*** DATA FOR PROCESSING Section Begins ***
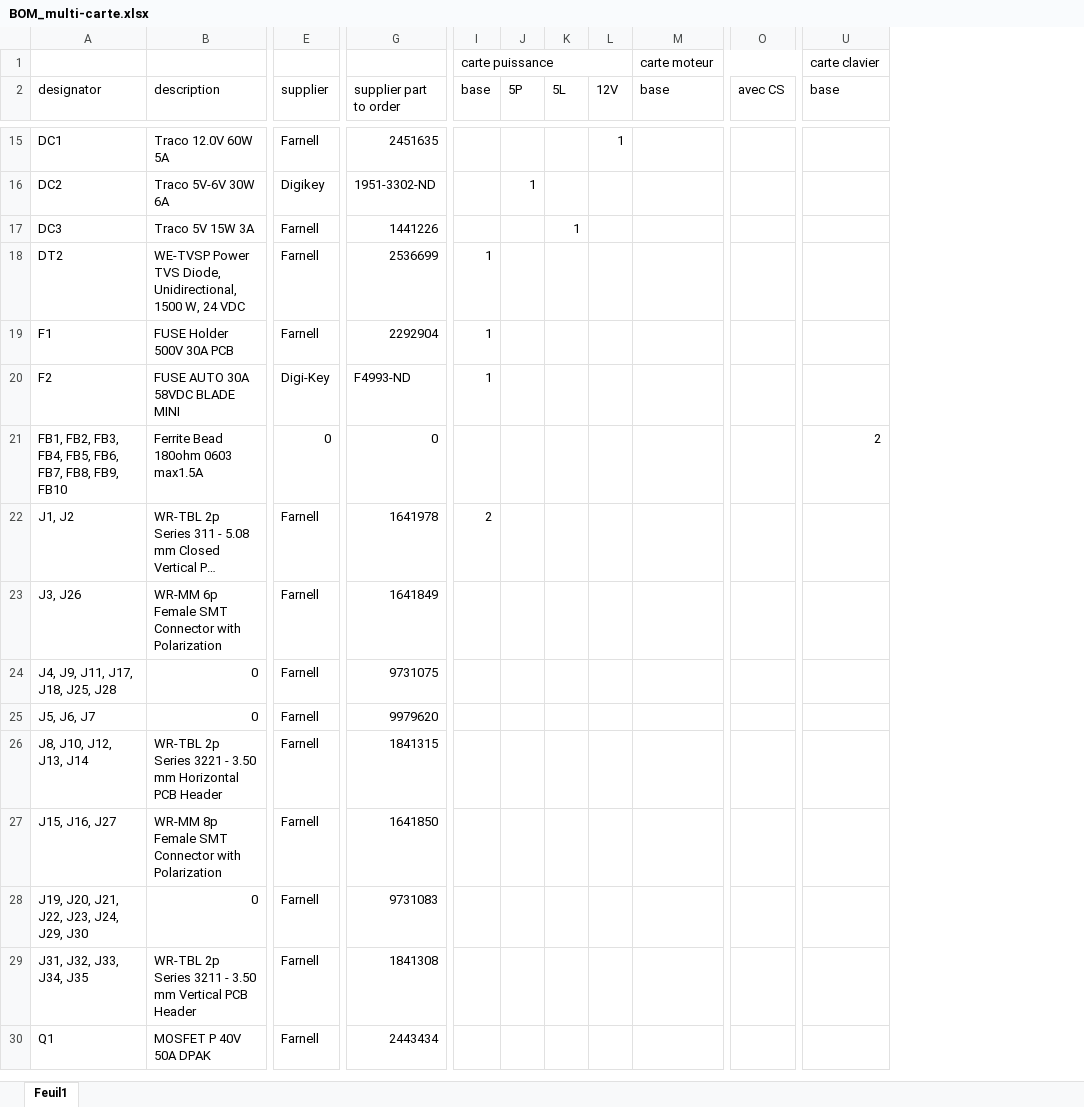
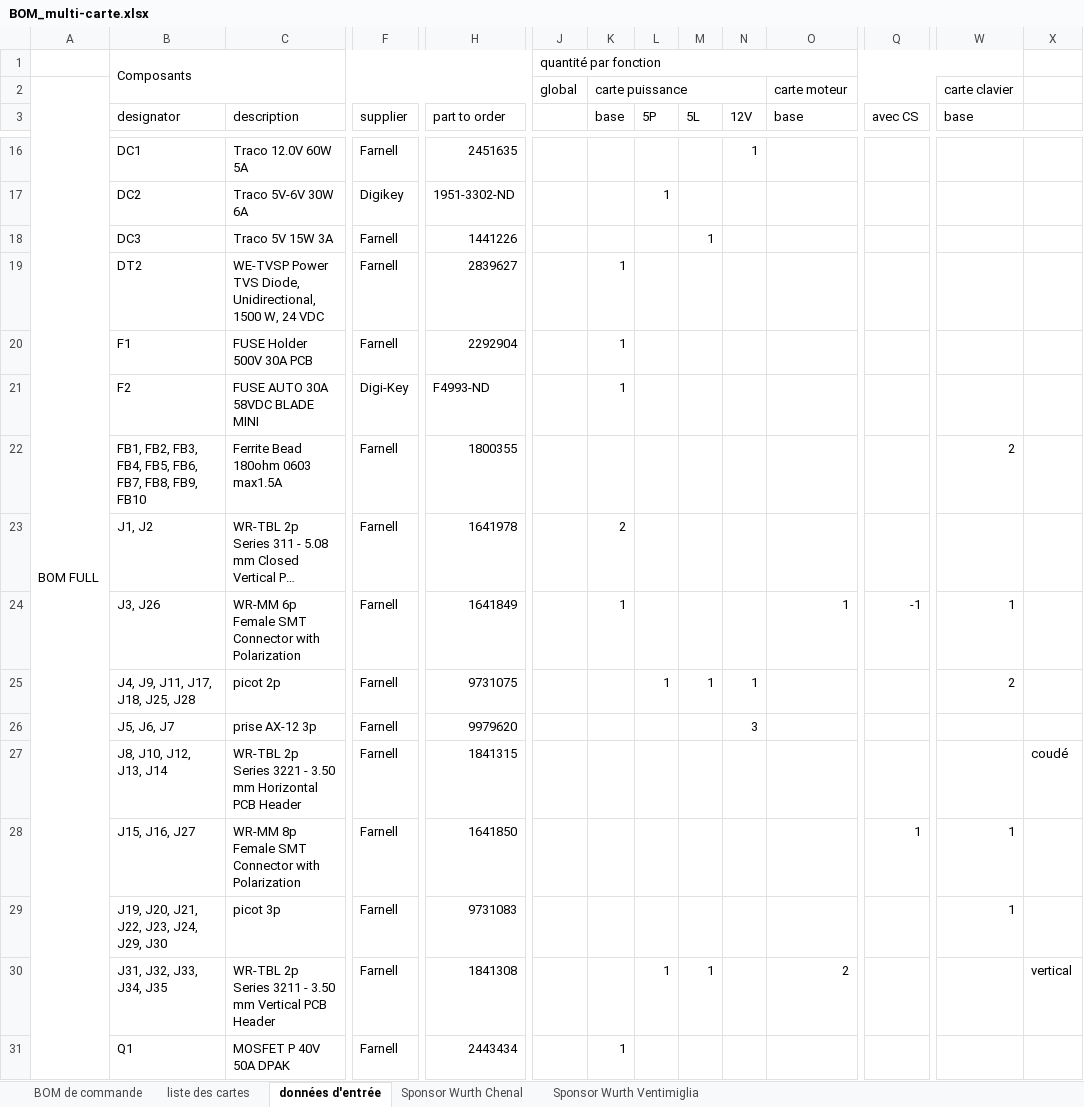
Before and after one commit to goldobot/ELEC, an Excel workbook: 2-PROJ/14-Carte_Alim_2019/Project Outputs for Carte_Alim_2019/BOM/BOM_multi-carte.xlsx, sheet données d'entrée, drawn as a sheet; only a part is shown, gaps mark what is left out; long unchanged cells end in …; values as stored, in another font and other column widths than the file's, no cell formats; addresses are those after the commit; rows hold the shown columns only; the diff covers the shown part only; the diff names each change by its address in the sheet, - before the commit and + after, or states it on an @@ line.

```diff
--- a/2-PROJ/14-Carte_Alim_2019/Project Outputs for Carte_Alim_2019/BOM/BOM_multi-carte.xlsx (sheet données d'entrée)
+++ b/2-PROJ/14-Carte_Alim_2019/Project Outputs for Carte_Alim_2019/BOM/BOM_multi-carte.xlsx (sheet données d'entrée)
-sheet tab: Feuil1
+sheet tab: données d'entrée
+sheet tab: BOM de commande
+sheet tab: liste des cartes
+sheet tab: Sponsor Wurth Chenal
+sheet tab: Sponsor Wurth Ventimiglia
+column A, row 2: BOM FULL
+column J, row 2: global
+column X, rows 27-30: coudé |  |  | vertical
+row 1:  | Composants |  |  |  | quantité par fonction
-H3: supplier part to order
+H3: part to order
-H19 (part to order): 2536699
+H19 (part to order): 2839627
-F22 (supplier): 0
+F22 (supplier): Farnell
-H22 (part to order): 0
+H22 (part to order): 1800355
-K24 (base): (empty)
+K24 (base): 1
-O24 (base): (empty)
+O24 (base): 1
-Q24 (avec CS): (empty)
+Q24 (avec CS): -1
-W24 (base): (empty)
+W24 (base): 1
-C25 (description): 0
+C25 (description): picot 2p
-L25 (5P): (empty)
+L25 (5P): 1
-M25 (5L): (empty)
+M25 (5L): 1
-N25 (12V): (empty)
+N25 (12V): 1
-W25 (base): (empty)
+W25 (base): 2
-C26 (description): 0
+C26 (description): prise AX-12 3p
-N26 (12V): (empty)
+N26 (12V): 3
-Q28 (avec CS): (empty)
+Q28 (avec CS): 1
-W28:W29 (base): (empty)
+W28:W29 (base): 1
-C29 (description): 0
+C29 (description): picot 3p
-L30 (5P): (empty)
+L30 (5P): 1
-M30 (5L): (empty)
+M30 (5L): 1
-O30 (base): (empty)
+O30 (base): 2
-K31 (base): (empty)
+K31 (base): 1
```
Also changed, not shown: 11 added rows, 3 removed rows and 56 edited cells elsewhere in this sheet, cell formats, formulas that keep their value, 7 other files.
*** DATA FOR PROCESSING Section Ends ***
EXERCISE BRIEF - An exact copy of the listing above is to be set down, with no pictures in it.

EXERCISE OUTPUT -
Before and after one commit to goldobot/ELEC, an Excel workbook: 2-PROJ/14-Carte_Alim_2019/Project Outputs for Carte_Alim_2019/BOM/BOM_multi-carte.xlsx, sheet données d'entrée, drawn as a sheet; only a part is shown, gaps mark what is left out; long unchanged cells end in …; values as stored, in another font and other column widths than the file's, no cell formats; addresses are those after the commit; rows hold the shown columns only; the diff covers the shown part only; the diff names each change by its address in the sheet, - before the commit and + after, or states it on an @@ line.

```diff
--- a/2-PROJ/14-Carte_Alim_2019/Project Outputs for Carte_Alim_2019/BOM/BOM_multi-carte.xlsx (sheet données d'entrée)
+++ b/2-PROJ/14-Carte_Alim_2019/Project Outputs for Carte_Alim_2019/BOM/BOM_multi-carte.xlsx (sheet données d'entrée)
-sheet tab: Feuil1
+sheet tab: données d'entrée
+sheet tab: BOM de commande
+sheet tab: liste des cartes
+sheet tab: Sponsor Wurth Chenal
+sheet tab: Sponsor Wurth Ventimiglia
+column A, row 2: BOM FULL
+column J, row 2: global
+column X, rows 27-30: coudé |  |  | vertical
+row 1:  | Composants |  |  |  | quantité par fonction
-H3: supplier part to order
+H3: part to order
-H19 (part to order): 2536699
+H19 (part to order): 2839627
-F22 (supplier): 0
+F22 (supplier): Farnell
-H22 (part to order): 0
+H22 (part to order): 1800355
-K24 (base): (empty)
+K24 (base): 1
-O24 (base): (empty)
+O24 (base): 1
-Q24 (avec CS): (empty)
+Q24 (avec CS): -1
-W24 (base): (empty)
+W24 (base): 1
-C25 (description): 0
+C25 (description): picot 2p
-L25 (5P): (empty)
+L25 (5P): 1
-M25 (5L): (empty)
+M25 (5L): 1
-N25 (12V): (empty)
+N25 (12V): 1
-W25 (base): (empty)
+W25 (base): 2
-C26 (description): 0
+C26 (description): prise AX-12 3p
-N26 (12V): (empty)
+N26 (12V): 3
-Q28 (avec CS): (empty)
+Q28 (avec CS): 1
-W28:W29 (base): (empty)
+W28:W29 (base): 1
-C29 (description): 0
+C29 (description): picot 3p
-L30 (5P): (empty)
+L30 (5P): 1
-M30 (5L): (empty)
+M30 (5L): 1
-O30 (base): (empty)
+O30 (base): 2
-K31 (base): (empty)
+K31 (base): 1
```
Also changed, not shown: 11 added rows, 3 removed rows and 56 edited cells elsewhere in this sheet, cell formats, formulas that keep their value, 7 other files.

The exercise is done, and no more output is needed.